Decoding the Appraisal ProcessOne's home purchase can be the most important transaction many people might ever encounter. It doesn't matter if it's where you raise your family, a seasonal vacation home or one of many rentals, the purchase of real property is a detailed transaction that requires multiple people working in concert to make it all happen.
Practically all the participants are very familiar. The real estate agent is the most familiar entity in the transaction. Then, the lender provides the money needed to fund the exchange. Ensuring all areas of the transaction are completed and that a clear title passes to the buyer from the seller is the title company.
So who's responsible for making sure the property is consistent with the amount being paid? This is where the appraiser comes in. We provide an unbiased opinion of what a buyer might expect to pay - or a seller receive - for a property, where both buyer and seller are informed parties. A professional Florida licensed appraiser from Pedro Rubio (321) 217- 2268 will ensure you as an interested party are informed.
The inspection is where an appraisal beginsOur first responsibility at Pedro Rubio (321) 217- 2268 is to inspect the property to ascertain its true status. We must actually see aspects of the property, such as the number of bedrooms and bathrooms, the location, living areas, etc., to ensure they really exist and are in the condition a reasonable person would expect them to be. The inspection often includes a sketch of the house, ensuring the square footage is correct and conveying the layout of the property. Most importantly, the appraiser identifies any obvious amenities - or defects - that would have an impact on the value of the house.
After the inspection, an appraiser employs two or three approaches when determining the value of real property: a sales comparison, a replacement cost calculation, and an income approach when rental properties are prevalent.
Replacement CostThis is where we gather information on local construction costs, the cost of labor and other factors to derive how much it would cost to build a property similar to the one being appraised. This estimate usually sets the maximum on what a property would sell for. The cost approach is also the least used method.
Analyzing Comparable SalesAppraisers can tell you a lot about the neighborhoods in which they work. We thoroughly understand the value of certain features to the homeowners of that area. Then, the appraiser researches recent sales in the vicinity and finds properties which are 'comparable' to the property being appraised. Using knowledge of the value of certain items such as square footage, additional bathrooms, hardwood floors, fireplaces or view lots (just to name a few), we adjust the comparable properties so that they more accurately portray the features of subject property.

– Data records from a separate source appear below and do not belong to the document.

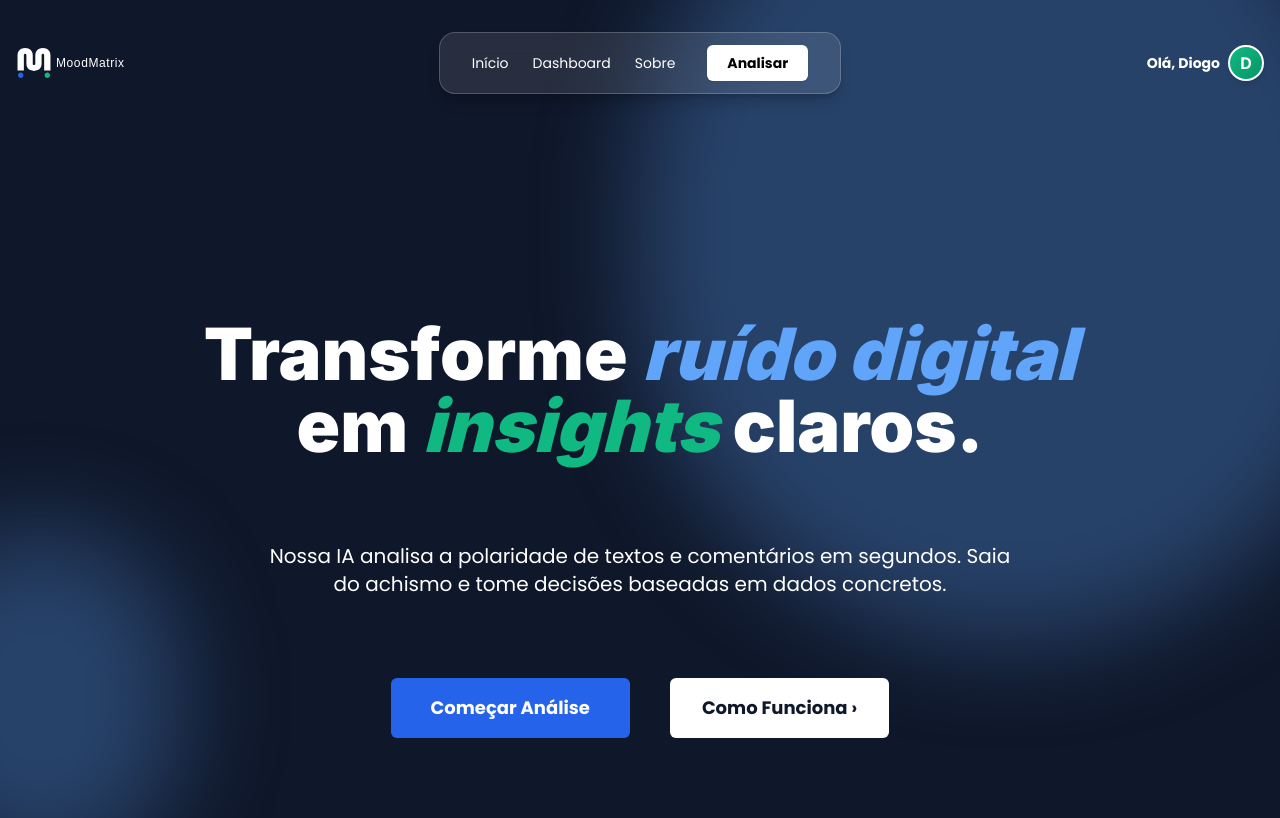
Repository: Hackaton-ONE/hackathon-Frontend
Page: /
These files come from the project's save history. The page is drawn as it stood at one moment and after a run of saves; the edit follows.
The browser window is 1280 px wide. The pictures show the whole page.
An inner scrolling area shows only its first screen. Some web fonts or font styles are not loaded; a fallback is used. The project was rebuilt for these pictures with package versions that can differ from the ones it lists, and the page was loaded fresh each time. The framework's server and built-in components were replaced by stand-ins that run in the browser. Also part of the build but not shown: next.config.ts.

Above is the page before, as saved 2026-01-02 11:29:42.

After the next 2 saves:
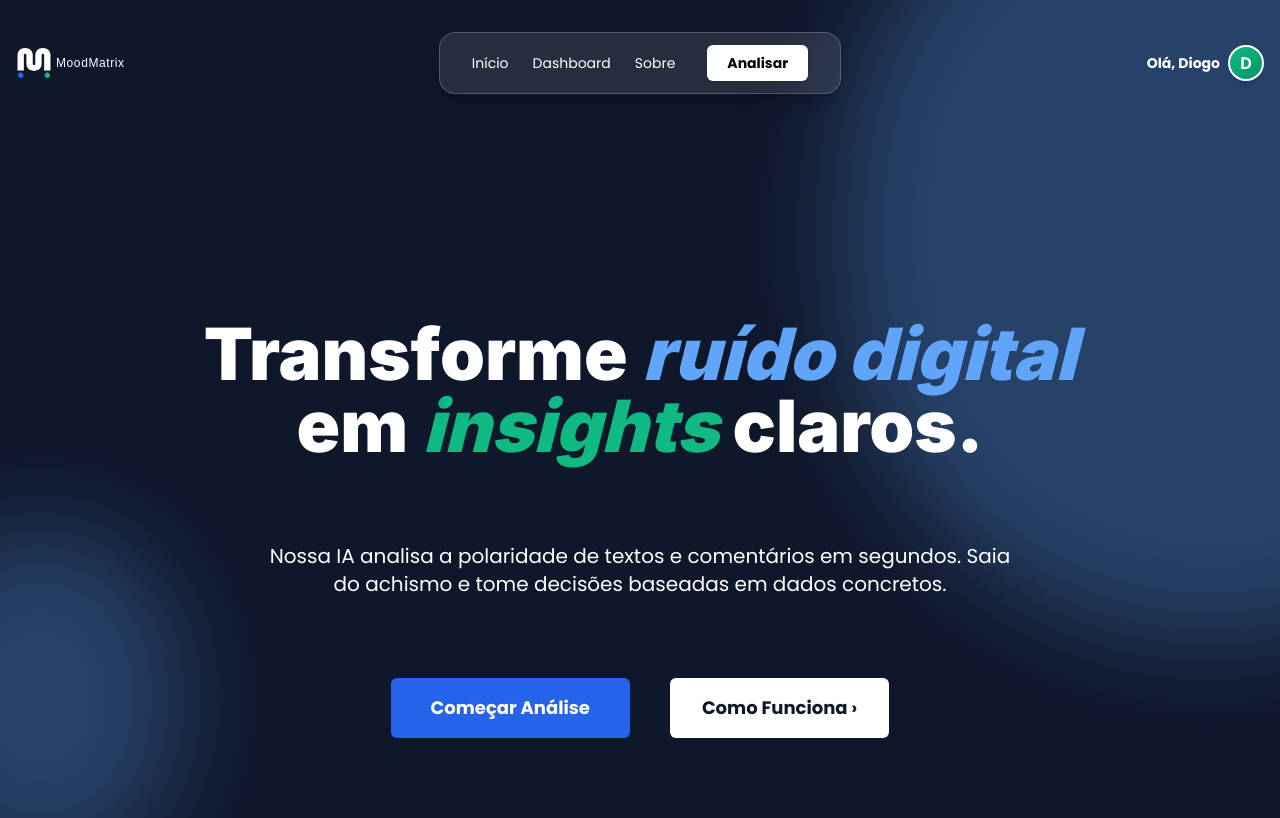
The 2 saves are shown as one change because they came seconds apart.
The last was saved 12 s later.
--- a/components/HeroSection.tsx
+++ b/components/HeroSection.tsx
@@ -19,7 +19,7 @@
         className="
           absolute
           top-[-300px]
-          right-[-100px] xl:right-[-100px] 2xl:right-[-300px] /* Ajuste fino para telas diferentes */
+          right-[-100px] xl:right-[-300px] /* Ajuste fino para telas diferentes */
           w-[743px]
           h-[817px]
           bg-blue-light/30

After the 3 saves that followed:
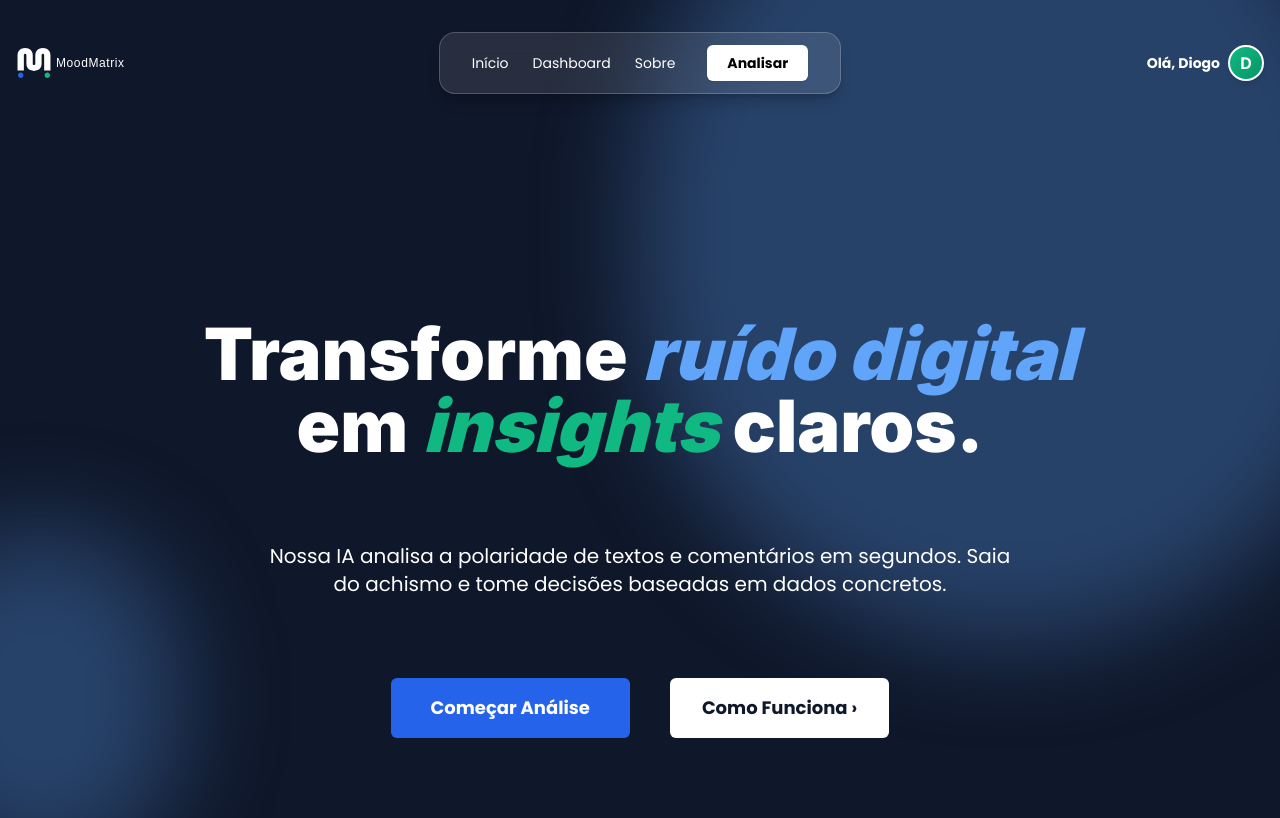
The 3 saves are shown as one change because 2 left the picture as it was.
The last was saved 25 s later.
--- a/components/HeroSection.tsx
+++ b/components/HeroSection.tsx
@@ -19,7 +19,7 @@
         className="
           absolute
           top-[-300px]
-          right-[-100px] xl:right-[-300px] /* Ajuste fino para telas diferentes */
+          right-[-100px]  l:right-[-300px] /* Ajuste fino para telas diferentes */
           w-[743px]
           h-[817px]
           bg-blue-light/30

Valuation Using the Income ApproachA third way of valuing a house is sometimes applied when a neighborhood has a reasonable number of rental properties. In this situation, the amount of income the real estate yields is factored in with income produced by neighboring properties to determine the current value.
The Bottom LineExamining the data from all applicable approaches, the appraiser is then ready to document an estimated market value for the subject property. The estimate of value on the appraisal report is not necessarily what's being paid for the property even though it is likely the best indication of a property's market value It's not uncommon for prices to be driven up or down by extenuating circumstances like the motivation or urgency of a seller or 'bidding wars'. Regardless, the appraised value is typically employed as a guideline for lenders who don't want to loan a buyer more money than the property would likely sell for in an open marketplace. The bottom line is: An appraiser from Pedro Rubio (321) 217- 2268 will guarantee you discover the most accurate property value, so you can make wise real estate decisions.